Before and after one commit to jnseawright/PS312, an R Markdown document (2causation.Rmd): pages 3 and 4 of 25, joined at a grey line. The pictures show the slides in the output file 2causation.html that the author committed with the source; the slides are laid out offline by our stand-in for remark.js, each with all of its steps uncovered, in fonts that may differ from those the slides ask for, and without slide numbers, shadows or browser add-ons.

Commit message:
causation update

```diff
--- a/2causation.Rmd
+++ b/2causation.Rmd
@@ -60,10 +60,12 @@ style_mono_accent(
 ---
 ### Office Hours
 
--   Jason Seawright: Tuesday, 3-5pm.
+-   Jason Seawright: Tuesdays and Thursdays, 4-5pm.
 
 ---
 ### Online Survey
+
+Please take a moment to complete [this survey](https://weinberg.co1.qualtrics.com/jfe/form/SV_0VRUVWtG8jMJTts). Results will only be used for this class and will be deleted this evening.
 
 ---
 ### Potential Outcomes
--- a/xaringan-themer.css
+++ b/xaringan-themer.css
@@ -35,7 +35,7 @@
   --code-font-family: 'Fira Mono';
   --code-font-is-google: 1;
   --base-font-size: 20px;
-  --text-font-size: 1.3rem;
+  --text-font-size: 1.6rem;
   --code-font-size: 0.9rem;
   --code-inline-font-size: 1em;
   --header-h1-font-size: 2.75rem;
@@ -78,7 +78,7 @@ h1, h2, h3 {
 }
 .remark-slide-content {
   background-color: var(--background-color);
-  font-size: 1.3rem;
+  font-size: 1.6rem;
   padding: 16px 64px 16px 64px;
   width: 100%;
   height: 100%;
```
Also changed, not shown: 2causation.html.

******

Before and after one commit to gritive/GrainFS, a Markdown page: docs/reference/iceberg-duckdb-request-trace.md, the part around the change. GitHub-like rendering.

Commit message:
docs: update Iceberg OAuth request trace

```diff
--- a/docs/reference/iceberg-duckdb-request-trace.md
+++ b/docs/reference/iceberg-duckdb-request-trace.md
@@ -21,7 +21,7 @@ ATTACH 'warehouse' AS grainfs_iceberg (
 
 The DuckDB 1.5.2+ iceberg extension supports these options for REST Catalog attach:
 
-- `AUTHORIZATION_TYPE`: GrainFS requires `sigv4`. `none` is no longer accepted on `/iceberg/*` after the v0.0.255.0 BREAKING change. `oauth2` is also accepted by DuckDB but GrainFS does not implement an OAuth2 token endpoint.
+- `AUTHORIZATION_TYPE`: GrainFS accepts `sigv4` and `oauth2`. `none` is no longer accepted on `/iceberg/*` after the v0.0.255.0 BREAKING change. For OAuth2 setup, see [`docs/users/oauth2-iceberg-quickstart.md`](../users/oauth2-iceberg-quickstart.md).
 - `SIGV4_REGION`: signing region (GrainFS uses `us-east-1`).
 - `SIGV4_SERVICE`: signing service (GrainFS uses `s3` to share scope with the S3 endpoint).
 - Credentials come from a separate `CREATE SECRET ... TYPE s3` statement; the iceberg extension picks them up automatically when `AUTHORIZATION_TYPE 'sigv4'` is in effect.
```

******

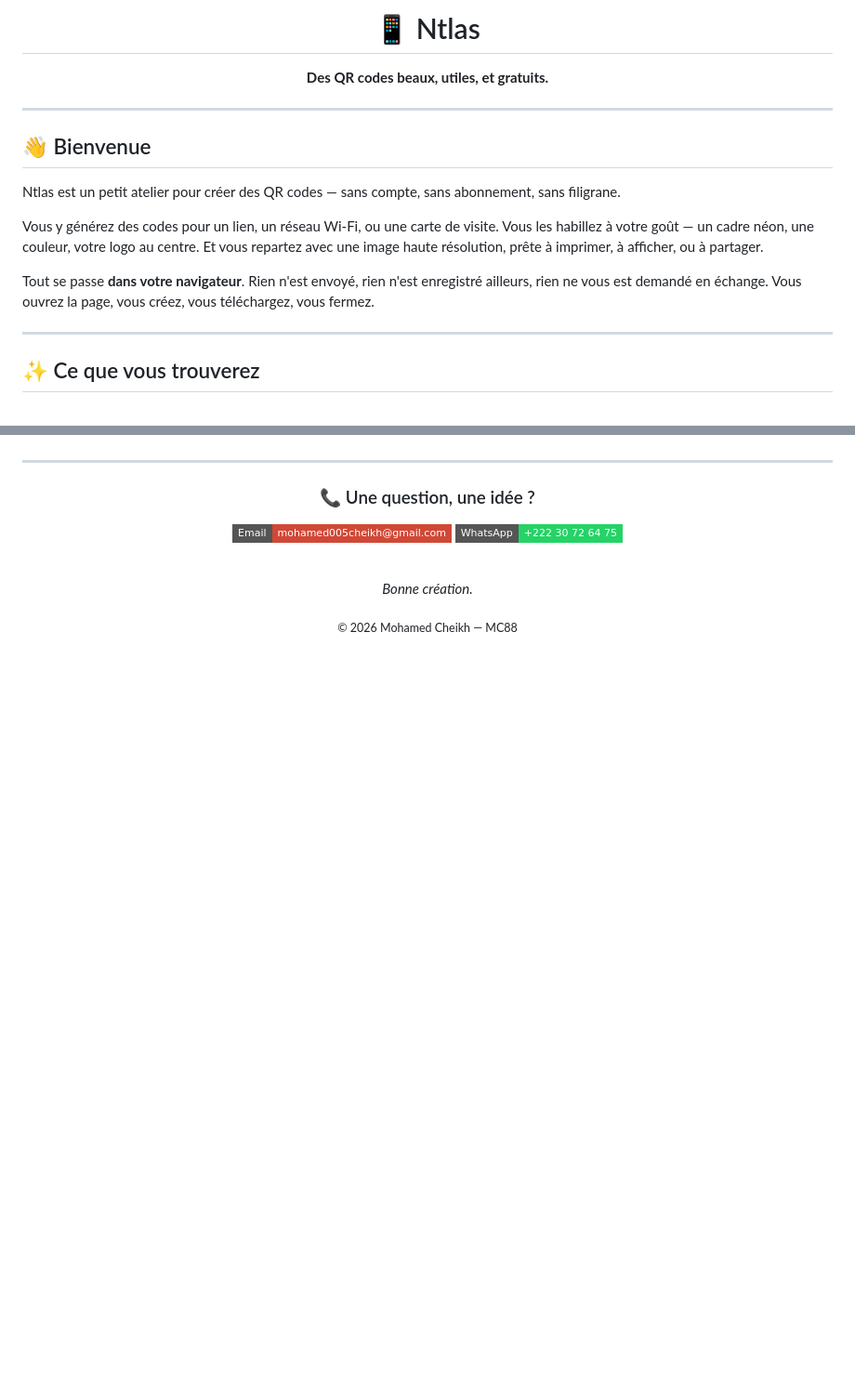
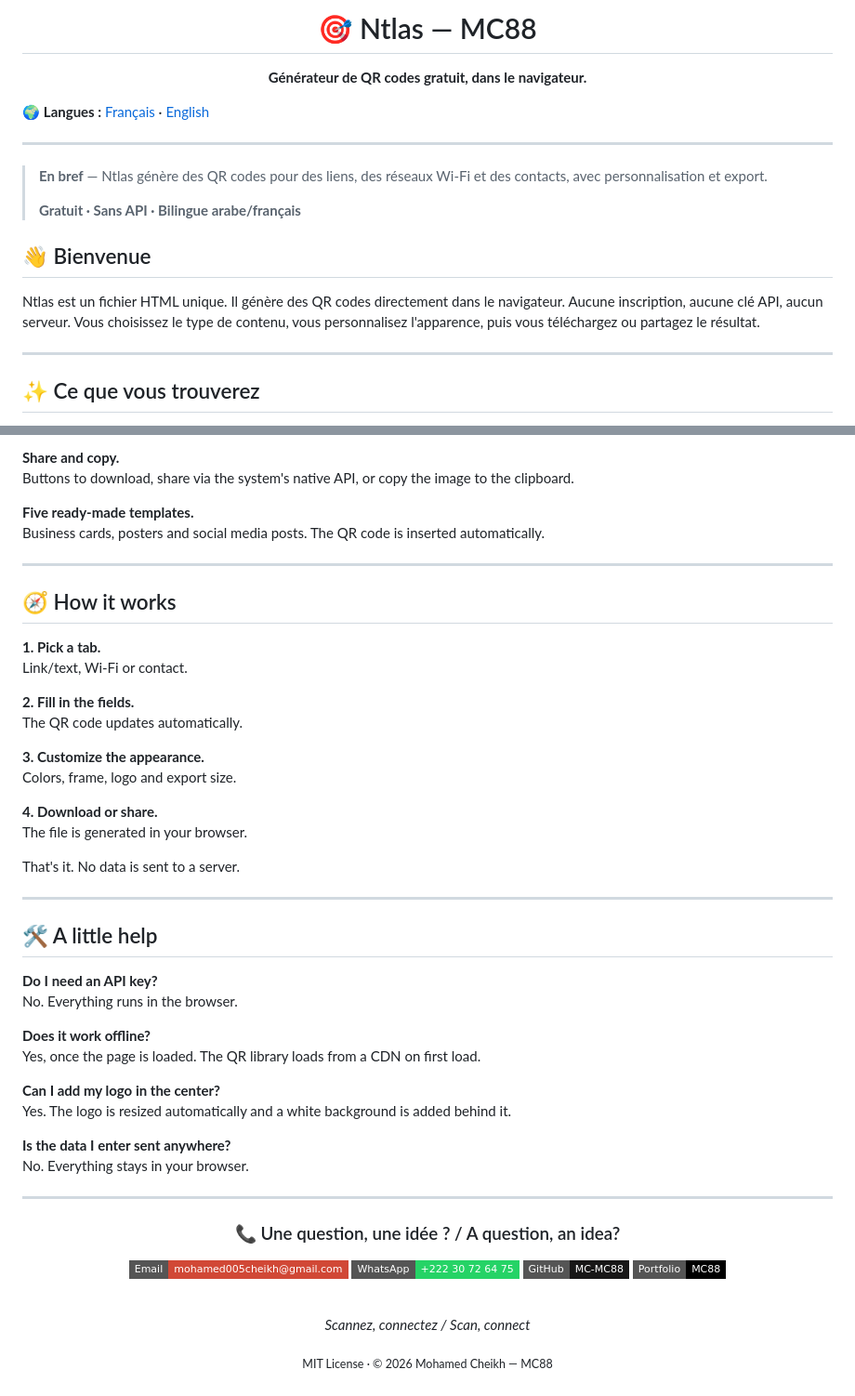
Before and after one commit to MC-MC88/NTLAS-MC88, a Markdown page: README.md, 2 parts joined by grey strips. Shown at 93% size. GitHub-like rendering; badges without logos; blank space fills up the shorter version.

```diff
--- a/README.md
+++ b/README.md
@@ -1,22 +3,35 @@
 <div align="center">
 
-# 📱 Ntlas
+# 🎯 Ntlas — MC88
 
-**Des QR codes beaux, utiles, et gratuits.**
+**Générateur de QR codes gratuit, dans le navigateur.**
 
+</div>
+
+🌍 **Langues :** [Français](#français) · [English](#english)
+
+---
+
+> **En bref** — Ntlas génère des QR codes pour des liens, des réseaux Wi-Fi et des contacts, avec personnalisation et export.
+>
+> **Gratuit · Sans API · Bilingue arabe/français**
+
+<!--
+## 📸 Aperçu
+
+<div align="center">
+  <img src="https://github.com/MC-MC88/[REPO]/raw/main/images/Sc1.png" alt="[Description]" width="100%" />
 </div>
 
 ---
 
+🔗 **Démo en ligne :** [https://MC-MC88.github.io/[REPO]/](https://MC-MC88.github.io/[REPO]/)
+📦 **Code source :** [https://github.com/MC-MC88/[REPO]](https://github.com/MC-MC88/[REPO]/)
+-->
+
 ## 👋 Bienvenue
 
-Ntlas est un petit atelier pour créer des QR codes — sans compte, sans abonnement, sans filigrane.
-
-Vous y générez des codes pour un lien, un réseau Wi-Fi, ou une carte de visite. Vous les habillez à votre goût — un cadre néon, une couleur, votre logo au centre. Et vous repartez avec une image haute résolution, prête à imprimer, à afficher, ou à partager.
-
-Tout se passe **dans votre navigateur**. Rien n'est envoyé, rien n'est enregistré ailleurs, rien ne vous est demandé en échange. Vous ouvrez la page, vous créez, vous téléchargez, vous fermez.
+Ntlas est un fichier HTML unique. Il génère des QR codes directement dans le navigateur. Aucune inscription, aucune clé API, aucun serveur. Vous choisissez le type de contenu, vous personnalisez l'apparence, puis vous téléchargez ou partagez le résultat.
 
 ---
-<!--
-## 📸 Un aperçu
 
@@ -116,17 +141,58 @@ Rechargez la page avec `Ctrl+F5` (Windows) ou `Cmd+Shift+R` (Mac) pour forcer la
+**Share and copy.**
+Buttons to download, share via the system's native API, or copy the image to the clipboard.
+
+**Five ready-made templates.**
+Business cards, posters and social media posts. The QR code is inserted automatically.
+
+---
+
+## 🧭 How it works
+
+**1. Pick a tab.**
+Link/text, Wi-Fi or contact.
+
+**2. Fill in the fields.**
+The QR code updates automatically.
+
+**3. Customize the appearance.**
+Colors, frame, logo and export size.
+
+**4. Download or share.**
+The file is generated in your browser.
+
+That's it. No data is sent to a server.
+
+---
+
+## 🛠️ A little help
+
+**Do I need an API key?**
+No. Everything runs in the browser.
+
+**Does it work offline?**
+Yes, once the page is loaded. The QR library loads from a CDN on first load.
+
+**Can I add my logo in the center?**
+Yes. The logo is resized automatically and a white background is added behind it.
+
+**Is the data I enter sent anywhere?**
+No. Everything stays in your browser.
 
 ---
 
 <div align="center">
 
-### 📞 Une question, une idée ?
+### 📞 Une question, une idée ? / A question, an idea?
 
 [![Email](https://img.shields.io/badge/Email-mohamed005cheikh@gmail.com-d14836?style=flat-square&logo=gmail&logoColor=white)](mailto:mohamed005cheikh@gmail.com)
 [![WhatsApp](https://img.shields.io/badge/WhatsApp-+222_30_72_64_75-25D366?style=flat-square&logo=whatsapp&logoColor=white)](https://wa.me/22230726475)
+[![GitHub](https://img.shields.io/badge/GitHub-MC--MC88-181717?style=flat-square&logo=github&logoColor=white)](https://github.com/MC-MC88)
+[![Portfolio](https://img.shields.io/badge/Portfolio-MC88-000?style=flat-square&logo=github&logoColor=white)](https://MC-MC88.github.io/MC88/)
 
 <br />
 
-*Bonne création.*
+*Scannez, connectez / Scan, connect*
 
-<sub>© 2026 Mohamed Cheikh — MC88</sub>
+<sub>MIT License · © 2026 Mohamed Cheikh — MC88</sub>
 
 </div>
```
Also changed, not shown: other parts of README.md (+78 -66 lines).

******

What you will do:
Find how many lines of the listing include the word "browser", and state that number by itself.

Worked solution:
4